BRIEF:
Each record below has to be printed verbatim.

[Records from a dataset]
########
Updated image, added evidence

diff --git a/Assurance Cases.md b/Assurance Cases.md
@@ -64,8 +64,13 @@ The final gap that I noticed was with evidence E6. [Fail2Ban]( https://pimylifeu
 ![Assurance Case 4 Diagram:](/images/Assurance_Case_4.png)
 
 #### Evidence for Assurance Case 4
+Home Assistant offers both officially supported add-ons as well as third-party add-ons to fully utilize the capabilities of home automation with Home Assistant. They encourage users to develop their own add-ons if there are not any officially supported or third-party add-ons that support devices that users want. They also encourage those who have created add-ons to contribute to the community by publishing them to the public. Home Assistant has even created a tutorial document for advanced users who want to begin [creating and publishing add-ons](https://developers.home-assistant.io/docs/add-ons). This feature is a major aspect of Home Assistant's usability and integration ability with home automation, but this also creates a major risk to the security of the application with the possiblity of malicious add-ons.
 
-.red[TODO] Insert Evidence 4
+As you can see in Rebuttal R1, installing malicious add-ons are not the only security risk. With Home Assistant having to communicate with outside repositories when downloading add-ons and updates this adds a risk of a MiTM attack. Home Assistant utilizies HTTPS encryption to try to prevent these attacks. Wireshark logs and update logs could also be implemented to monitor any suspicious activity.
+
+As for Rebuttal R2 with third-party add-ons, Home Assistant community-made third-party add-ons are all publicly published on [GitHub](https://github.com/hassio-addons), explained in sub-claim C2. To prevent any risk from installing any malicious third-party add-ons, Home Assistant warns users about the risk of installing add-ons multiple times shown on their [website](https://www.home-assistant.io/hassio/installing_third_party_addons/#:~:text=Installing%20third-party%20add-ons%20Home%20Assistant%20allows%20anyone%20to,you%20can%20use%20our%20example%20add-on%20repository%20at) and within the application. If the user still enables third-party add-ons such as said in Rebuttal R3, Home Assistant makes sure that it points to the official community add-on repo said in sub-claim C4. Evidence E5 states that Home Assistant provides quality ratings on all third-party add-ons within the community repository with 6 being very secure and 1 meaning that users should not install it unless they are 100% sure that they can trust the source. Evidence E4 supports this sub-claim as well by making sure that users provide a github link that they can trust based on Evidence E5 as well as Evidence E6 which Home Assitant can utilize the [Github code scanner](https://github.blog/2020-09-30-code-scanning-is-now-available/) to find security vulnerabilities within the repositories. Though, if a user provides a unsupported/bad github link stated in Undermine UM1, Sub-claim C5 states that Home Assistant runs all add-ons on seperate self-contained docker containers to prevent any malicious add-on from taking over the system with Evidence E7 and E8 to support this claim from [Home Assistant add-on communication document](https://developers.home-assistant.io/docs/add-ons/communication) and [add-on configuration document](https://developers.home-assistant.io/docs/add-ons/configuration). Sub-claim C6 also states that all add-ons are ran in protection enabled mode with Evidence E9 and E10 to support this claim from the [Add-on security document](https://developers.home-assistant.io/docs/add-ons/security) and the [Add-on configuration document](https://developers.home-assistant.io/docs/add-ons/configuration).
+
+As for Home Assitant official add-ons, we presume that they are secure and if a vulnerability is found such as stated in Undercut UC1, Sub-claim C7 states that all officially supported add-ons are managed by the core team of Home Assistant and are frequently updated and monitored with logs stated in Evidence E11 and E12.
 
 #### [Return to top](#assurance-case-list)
########
TASK OUTPUT:
Updated image, added evidence

diff --git a/Assurance Cases.md b/Assurance Cases.md
@@ -64,8 +64,13 @@ The final gap that I noticed was with evidence E6. [Fail2Ban]( https://pimylifeu
 ![Assurance Case 4 Diagram:](/images/Assurance_Case_4.png)
 
 #### Evidence for Assurance Case 4
+Home Assistant offers both officially supported add-ons as well as third-party add-ons to fully utilize the capabilities of home automation with Home Assistant. They encourage users to develop their own add-ons if there are not any officially supported or third-party add-ons that support devices that users want. They also encourage those who have created add-ons to contribute to the community by publishing them to the public. Home Assistant has even created a tutorial document for advanced users who want to begin [creating and publishing add-ons](https://developers.home-assistant.io/docs/add-ons). This feature is a major aspect of Home Assistant's usability and integration ability with home automation, but this also creates a major risk to the security of the application with the possiblity of malicious add-ons.
 
-.red[TODO] Insert Evidence 4
+As you can see in Rebuttal R1, installing malicious add-ons are not the only security risk. With Home Assistant having to communicate with outside repositories when downloading add-ons and updates this adds a risk of a MiTM attack. Home Assistant utilizies HTTPS encryption to try to prevent these attacks. Wireshark logs and update logs could also be implemented to monitor any suspicious activity.
+
+As for Rebuttal R2 with third-party add-ons, Home Assistant community-made third-party add-ons are all publicly published on [GitHub](https://github.com/hassio-addons), explained in sub-claim C2. To prevent any risk from installing any malicious third-party add-ons, Home Assistant warns users about the risk of installing add-ons multiple times shown on their [website](https://www.home-assistant.io/hassio/installing_third_party_addons/#:~:text=Installing%20third-party%20add-ons%20Home%20Assistant%20allows%20anyone%20to,you%20can%20use%20our%20example%20add-on%20repository%20at) and within the application. If the user still enables third-party add-ons such as said in Rebuttal R3, Home Assistant makes sure that it points to the official community add-on repo said in sub-claim C4. Evidence E5 states that Home Assistant provides quality ratings on all third-party add-ons within the community repository with 6 being very secure and 1 meaning that users should not install it unless they are 100% sure that they can trust the source. Evidence E4 supports this sub-claim as well by making sure that users provide a github link that they can trust based on Evidence E5 as well as Evidence E6 which Home Assitant can utilize the [Github code scanner](https://github.blog/2020-09-30-code-scanning-is-now-available/) to find security vulnerabilities within the repositories. Though, if a user provides a unsupported/bad github link stated in Undermine UM1, Sub-claim C5 states that Home Assistant runs all add-ons on seperate self-contained docker containers to prevent any malicious add-on from taking over the system with Evidence E7 and E8 to support this claim from [Home Assistant add-on communication document](https://developers.home-assistant.io/docs/add-ons/communication) and [add-on configuration document](https://developers.home-assistant.io/docs/add-ons/configuration). Sub-claim C6 also states that all add-ons are ran in protection enabled mode with Evidence E9 and E10 to support this claim from the [Add-on security document](https://developers.home-assistant.io/docs/add-ons/security) and the [Add-on configuration document](https://developers.home-assistant.io/docs/add-ons/configuration).
+
+As for Home Assitant official add-ons, we presume that they are secure and if a vulnerability is found such as stated in Undercut UC1, Sub-claim C7 states that all officially supported add-ons are managed by the core team of Home Assistant and are frequently updated and monitored with logs stated in Evidence E11 and E12.
 
 #### [Return to top](#assurance-case-list)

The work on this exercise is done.